### ACTIVITY
Write only the number of lines in the data that include the word "function".

### DATASET ENTRIES
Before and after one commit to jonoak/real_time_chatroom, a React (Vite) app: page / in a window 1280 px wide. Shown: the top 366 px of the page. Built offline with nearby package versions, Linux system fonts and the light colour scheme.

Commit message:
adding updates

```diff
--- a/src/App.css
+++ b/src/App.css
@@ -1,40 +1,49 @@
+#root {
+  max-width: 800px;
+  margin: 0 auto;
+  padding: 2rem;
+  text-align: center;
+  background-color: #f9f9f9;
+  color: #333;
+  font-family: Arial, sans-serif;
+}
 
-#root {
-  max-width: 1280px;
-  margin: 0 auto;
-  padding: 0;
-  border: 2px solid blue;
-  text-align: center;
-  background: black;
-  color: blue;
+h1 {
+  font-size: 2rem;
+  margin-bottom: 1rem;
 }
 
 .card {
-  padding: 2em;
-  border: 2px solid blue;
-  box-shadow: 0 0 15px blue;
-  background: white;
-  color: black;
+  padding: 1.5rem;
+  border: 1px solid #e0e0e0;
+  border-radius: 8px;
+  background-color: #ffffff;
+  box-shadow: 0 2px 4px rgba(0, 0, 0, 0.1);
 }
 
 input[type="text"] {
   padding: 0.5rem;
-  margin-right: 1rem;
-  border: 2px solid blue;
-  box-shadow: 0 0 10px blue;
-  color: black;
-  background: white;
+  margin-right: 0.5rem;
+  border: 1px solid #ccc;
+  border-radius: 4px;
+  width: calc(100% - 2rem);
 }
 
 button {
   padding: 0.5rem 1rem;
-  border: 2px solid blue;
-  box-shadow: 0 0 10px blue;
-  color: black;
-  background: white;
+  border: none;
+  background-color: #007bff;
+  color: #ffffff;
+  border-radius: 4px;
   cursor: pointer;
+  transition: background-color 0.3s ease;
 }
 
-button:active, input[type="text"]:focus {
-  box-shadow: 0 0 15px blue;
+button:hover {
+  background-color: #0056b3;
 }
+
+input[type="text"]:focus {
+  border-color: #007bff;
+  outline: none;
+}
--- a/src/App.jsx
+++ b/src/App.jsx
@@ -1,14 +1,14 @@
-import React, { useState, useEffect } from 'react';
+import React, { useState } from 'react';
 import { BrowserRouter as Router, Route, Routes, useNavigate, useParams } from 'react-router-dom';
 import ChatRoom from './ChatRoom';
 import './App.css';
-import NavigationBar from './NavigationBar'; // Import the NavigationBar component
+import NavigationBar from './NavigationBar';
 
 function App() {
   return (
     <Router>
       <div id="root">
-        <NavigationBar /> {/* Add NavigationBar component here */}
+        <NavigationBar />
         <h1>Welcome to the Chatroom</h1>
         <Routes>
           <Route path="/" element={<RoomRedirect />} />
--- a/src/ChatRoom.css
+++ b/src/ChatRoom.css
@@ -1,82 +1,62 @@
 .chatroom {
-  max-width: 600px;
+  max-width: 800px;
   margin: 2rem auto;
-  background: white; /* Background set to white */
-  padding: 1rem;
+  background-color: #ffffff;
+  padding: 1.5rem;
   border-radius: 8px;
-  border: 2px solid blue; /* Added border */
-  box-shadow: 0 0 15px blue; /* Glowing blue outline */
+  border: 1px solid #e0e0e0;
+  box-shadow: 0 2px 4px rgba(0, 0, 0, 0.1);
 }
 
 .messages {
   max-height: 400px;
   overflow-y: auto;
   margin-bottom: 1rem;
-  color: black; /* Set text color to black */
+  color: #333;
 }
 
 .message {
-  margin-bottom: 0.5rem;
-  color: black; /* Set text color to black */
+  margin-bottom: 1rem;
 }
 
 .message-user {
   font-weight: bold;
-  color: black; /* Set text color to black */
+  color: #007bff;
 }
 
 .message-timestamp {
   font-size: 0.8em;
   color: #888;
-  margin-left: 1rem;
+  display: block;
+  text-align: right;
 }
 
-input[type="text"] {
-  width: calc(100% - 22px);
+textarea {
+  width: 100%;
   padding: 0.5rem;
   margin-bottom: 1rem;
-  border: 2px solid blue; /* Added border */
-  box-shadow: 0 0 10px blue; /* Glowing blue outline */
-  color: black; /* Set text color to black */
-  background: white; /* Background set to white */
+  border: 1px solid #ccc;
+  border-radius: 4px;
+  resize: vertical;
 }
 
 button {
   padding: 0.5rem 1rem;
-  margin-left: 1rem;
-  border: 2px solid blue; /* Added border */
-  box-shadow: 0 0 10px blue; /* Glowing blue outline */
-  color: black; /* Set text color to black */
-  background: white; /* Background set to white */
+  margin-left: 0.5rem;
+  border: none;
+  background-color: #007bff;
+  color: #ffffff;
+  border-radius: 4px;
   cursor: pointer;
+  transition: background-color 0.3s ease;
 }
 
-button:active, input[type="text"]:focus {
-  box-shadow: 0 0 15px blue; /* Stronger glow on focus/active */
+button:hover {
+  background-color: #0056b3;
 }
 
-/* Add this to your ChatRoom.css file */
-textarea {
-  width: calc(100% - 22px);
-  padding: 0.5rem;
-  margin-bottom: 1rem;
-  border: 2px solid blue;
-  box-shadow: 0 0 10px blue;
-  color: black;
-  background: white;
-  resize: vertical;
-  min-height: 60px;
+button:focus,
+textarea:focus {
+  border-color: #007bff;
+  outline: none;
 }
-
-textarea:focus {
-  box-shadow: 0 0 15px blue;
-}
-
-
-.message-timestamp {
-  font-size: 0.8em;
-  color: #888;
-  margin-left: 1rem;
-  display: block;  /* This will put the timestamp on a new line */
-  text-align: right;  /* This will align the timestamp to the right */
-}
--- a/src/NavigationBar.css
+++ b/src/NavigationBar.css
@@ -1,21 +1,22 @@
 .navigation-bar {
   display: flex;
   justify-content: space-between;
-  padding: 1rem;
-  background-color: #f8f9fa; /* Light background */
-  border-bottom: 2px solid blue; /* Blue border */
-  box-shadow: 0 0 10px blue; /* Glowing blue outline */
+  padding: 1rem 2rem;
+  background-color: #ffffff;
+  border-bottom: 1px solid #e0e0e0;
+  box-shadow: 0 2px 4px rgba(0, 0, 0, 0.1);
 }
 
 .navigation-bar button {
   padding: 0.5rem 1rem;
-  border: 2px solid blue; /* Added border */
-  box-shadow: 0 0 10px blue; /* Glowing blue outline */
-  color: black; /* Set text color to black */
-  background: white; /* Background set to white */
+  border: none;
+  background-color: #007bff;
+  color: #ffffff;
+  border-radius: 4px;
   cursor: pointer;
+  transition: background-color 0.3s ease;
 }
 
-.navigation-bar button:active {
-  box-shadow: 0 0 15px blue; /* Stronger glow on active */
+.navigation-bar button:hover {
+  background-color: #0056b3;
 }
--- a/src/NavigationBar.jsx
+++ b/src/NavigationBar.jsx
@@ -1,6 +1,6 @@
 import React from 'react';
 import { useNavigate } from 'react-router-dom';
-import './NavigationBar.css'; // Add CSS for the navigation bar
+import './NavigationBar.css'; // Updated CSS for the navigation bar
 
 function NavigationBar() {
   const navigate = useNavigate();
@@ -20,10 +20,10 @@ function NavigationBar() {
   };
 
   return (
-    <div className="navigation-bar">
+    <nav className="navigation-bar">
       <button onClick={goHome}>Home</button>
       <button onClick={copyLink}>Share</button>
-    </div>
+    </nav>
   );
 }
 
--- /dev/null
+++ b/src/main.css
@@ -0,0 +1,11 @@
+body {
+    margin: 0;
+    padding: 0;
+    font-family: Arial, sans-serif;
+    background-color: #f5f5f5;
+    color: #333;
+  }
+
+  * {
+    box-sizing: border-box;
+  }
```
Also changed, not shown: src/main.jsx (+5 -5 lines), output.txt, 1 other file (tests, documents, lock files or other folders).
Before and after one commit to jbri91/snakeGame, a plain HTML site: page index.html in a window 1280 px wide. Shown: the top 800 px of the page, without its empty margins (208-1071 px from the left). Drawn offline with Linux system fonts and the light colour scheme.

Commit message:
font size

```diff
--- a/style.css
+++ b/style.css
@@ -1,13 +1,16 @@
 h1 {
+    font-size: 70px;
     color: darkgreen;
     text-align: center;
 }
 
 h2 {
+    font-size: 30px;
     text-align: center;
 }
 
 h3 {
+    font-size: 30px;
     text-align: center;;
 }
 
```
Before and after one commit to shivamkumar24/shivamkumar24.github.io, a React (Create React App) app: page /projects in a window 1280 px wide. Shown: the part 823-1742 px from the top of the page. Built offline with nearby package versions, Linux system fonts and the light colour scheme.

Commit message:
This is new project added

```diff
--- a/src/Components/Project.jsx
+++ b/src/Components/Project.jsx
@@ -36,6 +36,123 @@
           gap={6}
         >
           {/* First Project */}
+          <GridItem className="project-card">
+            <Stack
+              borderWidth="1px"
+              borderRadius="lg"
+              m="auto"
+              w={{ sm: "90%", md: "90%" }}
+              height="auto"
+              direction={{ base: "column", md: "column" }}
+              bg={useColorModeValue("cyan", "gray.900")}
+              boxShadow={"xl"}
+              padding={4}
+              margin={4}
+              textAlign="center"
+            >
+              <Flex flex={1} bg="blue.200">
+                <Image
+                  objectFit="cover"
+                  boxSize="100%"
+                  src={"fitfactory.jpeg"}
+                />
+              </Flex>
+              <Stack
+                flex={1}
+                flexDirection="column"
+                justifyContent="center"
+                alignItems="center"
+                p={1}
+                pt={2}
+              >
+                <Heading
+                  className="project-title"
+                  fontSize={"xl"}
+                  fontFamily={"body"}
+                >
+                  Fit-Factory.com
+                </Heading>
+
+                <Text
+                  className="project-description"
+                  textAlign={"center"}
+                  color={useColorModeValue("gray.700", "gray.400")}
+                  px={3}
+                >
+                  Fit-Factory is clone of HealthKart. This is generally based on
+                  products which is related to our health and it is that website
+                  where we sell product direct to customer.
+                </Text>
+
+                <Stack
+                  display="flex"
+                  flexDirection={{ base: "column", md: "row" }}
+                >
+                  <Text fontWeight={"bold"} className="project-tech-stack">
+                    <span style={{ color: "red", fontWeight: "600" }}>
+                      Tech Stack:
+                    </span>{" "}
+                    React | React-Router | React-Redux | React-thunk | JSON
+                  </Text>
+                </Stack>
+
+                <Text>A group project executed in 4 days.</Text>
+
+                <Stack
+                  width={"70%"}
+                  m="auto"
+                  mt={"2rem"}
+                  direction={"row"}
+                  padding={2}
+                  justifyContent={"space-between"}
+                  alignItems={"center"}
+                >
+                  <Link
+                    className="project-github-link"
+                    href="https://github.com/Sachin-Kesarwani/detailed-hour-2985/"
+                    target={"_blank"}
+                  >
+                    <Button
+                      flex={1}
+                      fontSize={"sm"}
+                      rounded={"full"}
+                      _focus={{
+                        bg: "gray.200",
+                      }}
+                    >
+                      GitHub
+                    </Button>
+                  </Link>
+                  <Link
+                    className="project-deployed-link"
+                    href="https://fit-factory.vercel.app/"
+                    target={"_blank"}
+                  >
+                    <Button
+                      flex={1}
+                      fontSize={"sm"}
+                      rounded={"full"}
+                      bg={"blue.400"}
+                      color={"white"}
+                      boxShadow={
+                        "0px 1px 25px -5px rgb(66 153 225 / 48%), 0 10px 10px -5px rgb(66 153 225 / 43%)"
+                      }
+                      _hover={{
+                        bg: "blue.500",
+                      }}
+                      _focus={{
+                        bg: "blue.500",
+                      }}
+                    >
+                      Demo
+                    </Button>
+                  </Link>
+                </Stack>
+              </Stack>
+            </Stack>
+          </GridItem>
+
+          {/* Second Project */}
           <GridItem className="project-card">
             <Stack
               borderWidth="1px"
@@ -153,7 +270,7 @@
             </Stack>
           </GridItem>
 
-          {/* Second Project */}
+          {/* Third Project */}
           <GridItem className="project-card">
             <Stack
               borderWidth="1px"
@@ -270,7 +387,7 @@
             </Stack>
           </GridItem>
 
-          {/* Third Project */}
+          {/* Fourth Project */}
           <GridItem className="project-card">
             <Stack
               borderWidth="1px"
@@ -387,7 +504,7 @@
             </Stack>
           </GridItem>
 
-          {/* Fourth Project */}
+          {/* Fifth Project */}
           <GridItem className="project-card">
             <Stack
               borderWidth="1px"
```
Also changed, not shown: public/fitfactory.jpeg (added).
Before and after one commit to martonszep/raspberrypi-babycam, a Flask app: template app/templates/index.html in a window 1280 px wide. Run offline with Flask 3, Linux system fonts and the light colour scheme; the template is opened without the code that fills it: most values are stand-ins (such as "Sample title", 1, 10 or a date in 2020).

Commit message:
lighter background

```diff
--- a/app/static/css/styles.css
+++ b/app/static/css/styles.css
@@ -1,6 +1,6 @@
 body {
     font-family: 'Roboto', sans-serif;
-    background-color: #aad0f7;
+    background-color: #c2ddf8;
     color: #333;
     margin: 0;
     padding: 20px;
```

### YOUR SOLUTION
3